EWAs success is in large part due to the JAHF’s financial assistance and facilitated collaborations across a variety of aging organizations. What do you see as some of the most important accomplishments EWA has achieved in the last ten years?
EWA has been a critical voice for the workforce that cares for all of us as we age. This unique coalition develops consensus policy by collaborating with the entire care team. EWA has advanced important policy solutions and models of care that help the care team provide quality, person and family centered care. Over the last decade, EWA has been instrumental in preventing cuts in the limited funding available for geriatrics training programs, promoting better jobs and wages for direct care workers, and increasing attention to the needs of family caregivers as a critical component of the eldercare workforce. EWA urged the Department of Labor and won recognition under the Fair Labor Standards Act to ensure minimum wage and overtime protections for direct care workers. EWA is the leader on advocacy efforts for the only geriatrics workforce training program appropriations and authorizing legislation. Most recently, the Alliance worked with Senators Collins and Casey to introduce the bipartisan Senate bill to reauthorize the geriatrics workforce programs in Congress. Other accomplishments include advocating for the RAISE Family Caregivers Act legislation that became law in 2018. EWA will continue to work to develop a national plan to address the needs of family caregivers as an advisory council on family caregiving under Health and Humans Services is developed.
JAHFs priorities areas – all have an important workforce component to them. In what ways has EWA contributed to these priorities?
The John A. Hartford Foundation is dedicated to improving the care of older adults by creating age-friendly health systems, supporting family caregivers, and improving serious illness and end-of-life care. EWA has contributed to all of these areas. Most recently EWA’s advocacy for the HRSA-funded Geriatrics Workforce Enhancement Program (GWEP) led to continued and even increased federal funding for the GWEP sites. Even better, HRSA built in the principles of age-friendly care (known as the 4Ms, what Matters, Medication, Mentation, and Mobility) into the federal program. EWA was also a powerful advocate for passage of the RAISE Family Caregivers Act. We are now building on that federal legislation to create a national strategy to support caregivers and are currently exploring a private-partnership to support implementation of that important law. EWA recently released an issue brief on the workforce needed to care for older adults facing serious illness. Finally, EWA provides a platform for us to disseminate our programs and information, and in turn, the EWA helps keep us abreast of the incredible work being done by its members in our three priority areas so that we can promote and amplify it.

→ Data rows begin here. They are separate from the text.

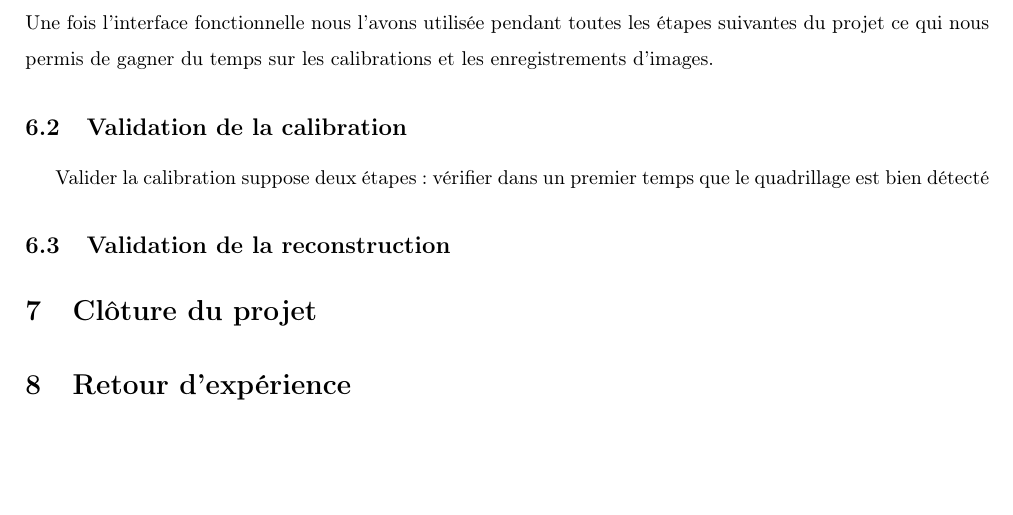
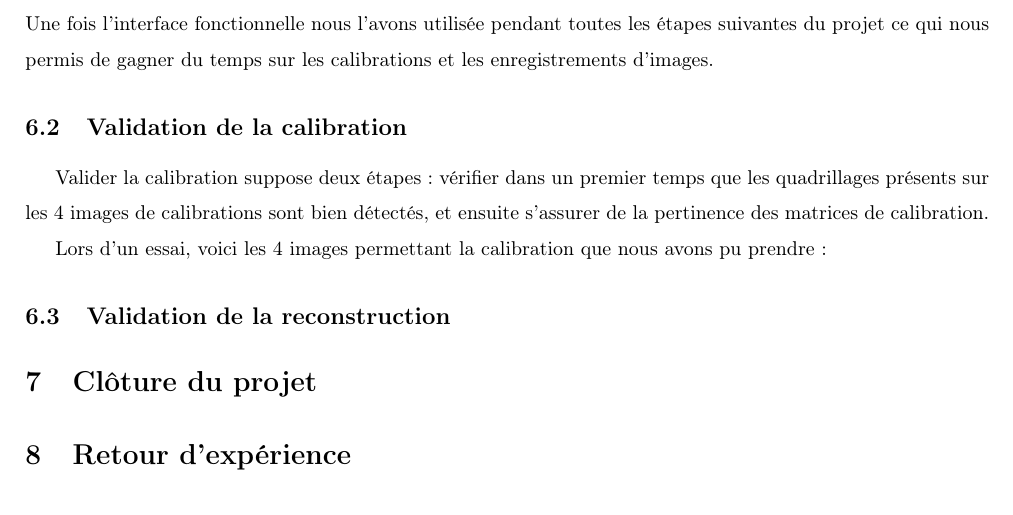
Before and after one commit to viosolin/NA1_rapport_final_PRONTO_26, a LaTeX document (main.tex): part of page 9 of 10, cut so that both start at the same text, the shorter picture padded with empty space. Compiled offline with pdfLaTeX.

Commit message:
Updates from Overleaf

```diff
--- a/main.tex
+++ b/main.tex
@@ -226,7 +226,9 @@ Lors du développement de l'interface nous avons rapidement testé les fonctionn
 \\Une fois l'interface fonctionnelle nous l'avons utilisée pendant toutes les étapes suivantes du projet ce qui nous permis de gagner du temps sur les calibrations et les enregistrements d'images.
 
 \subsection{Validation de la calibration}
-Valider la calibration suppose deux étapes : vérifier dans un premier temps que le quadrillage est bien détecté
+Valider la calibration suppose deux étapes : vérifier dans un premier temps que les quadrillages présents sur les 4 images de calibrations sont bien détectés, et ensuite s'assurer de la pertinence des matrices de calibration.
+
+Lors d'un essai, voici les 4 images permettant la calibration que nous avons pu prendre :
 
 \subsection{Validation de la reconstruction}
 
```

Looking forward, what do you see as the most important challenges EWA needs to address in the next ten years?
The most important challenges over the next ten years will include:
- Workforce shortages amongst the entire care team, including geriatrics-trained professionals and direct care workers
- How can technology support the needs of older adults health care as well as the workforce that cares for them
- Addressing the different care needs in urban and rural settings and finding ways of supporting both
- Connecting care to social determinants of health for older adults including social isolation, transportation, nutrition, housing, and many more
- Empowering frontline staff to care for older adults through better training, wages, and job ladders
- Support of family caregivers will become more important than ever as we have more older adults living longer with uncertain long-term care financing and care
- Last, but certainly not least, reaching more funders to support the terrific work of EWA!
What are some of the other JAHF projects that are focused on the eldercare workforce?
Our age-friendly health systems initiative is very much about preparing a workforce in the basics of the 4Ms. Our Geriatric ED, Geriatric surgery, and home based primary care initiatives focus on training and education of teams in these settings. JAHF projects cross pollinate through EWA’s membership. Both of us collaborate with the n4a, GWEP Coordinating Center, Community Catalyst, Diverse Elders Coalition, National PACE Association, and many others where workforce issues are integral to addressing the needs of core constituencies. Through EWA’s past two webinars focused on JAHF projects like an Age-Friendly Workforce, and Care Coordination with PACE 2.0, JAHF has worked with EWA to educate the community on these important projects.